The reports were prepared earlier this year by Todd Poole of 4ward Planning LLC, a land use economics consulting firm with offices in Philadelphia, New York, Pittsburgh and Atlanta.
The DDA is studying redevelopment opportunities for four city-owned parking lots downtown as part of the Connecting William Street project and it tapped 4Ward Planning to help crunch some numbers.
Ryan J. Stanton | AnnArbor.com
But the initial findings are ambitious, putting the potential land value of the old Y Lot at the corner of Fifth and William at $24 million. That's about $17 million per acre.

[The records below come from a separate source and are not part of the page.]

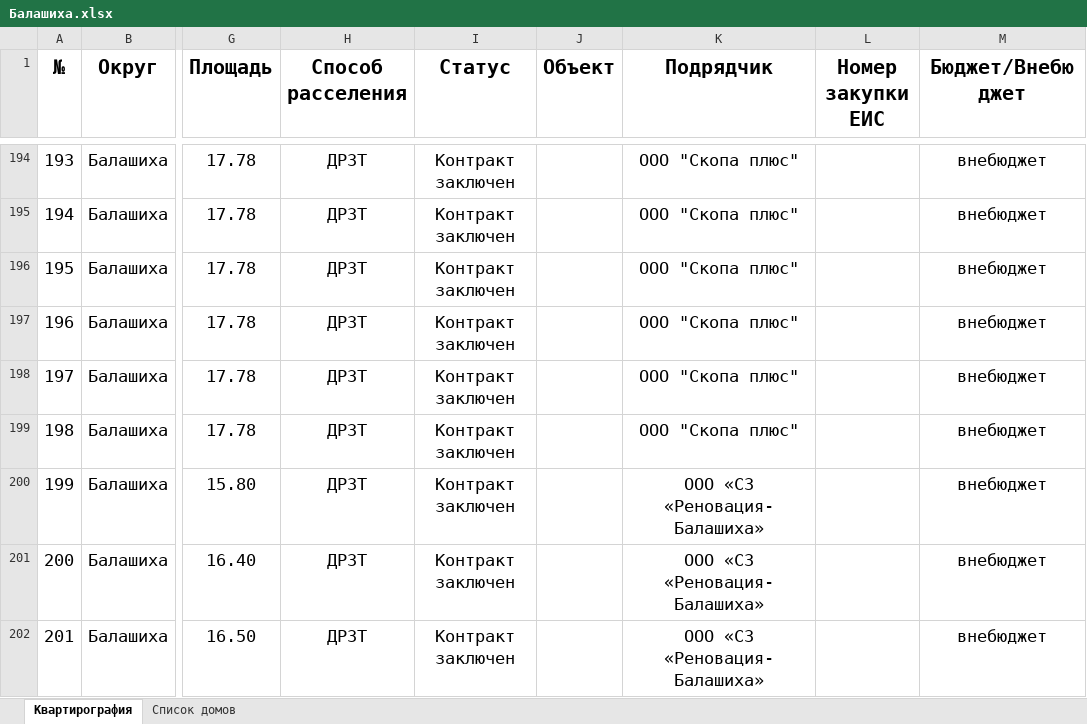
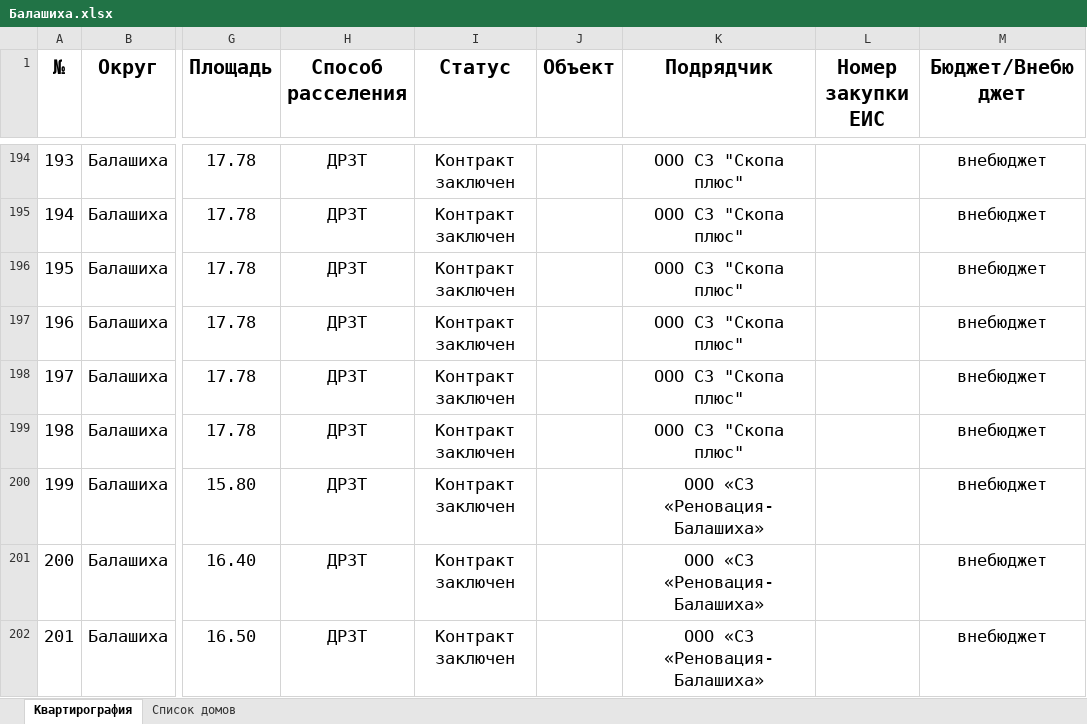
Before and after one commit to georgedzhanaev-eng/RASSELENIE, an Excel workbook: files/Балашиха.xlsx, sheet Квартирография, drawn as a sheet; only a part is shown, gaps mark what is left out; values as stored, in another font and other column widths than the file's, no borders; the diff covers the shown part only; the diff names each change by its address in the sheet, - before the commit and + after, or states it on an @@ line.

```diff
--- a/files/Балашиха.xlsx (sheet Квартирография)
+++ b/files/Балашиха.xlsx (sheet Квартирография)
-K194:K199 (Подрядчик): ООО "Скопа плюс"
+K194:K199 (Подрядчик): ООО СЗ "Скопа плюс"
```
Also changed, not shown: 26 edited cells elsewhere in this sheet.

The small Palio Lot at the corner of Main and William could go for $3.7 million ($37 million per acre), while the larger Library Lot on Fifth Avenue could go for $9.3 million ($11.4 per acre) and the Kline Lot at Ashley and William could go for $15.5 million ($3.9 million per acre), according to the report.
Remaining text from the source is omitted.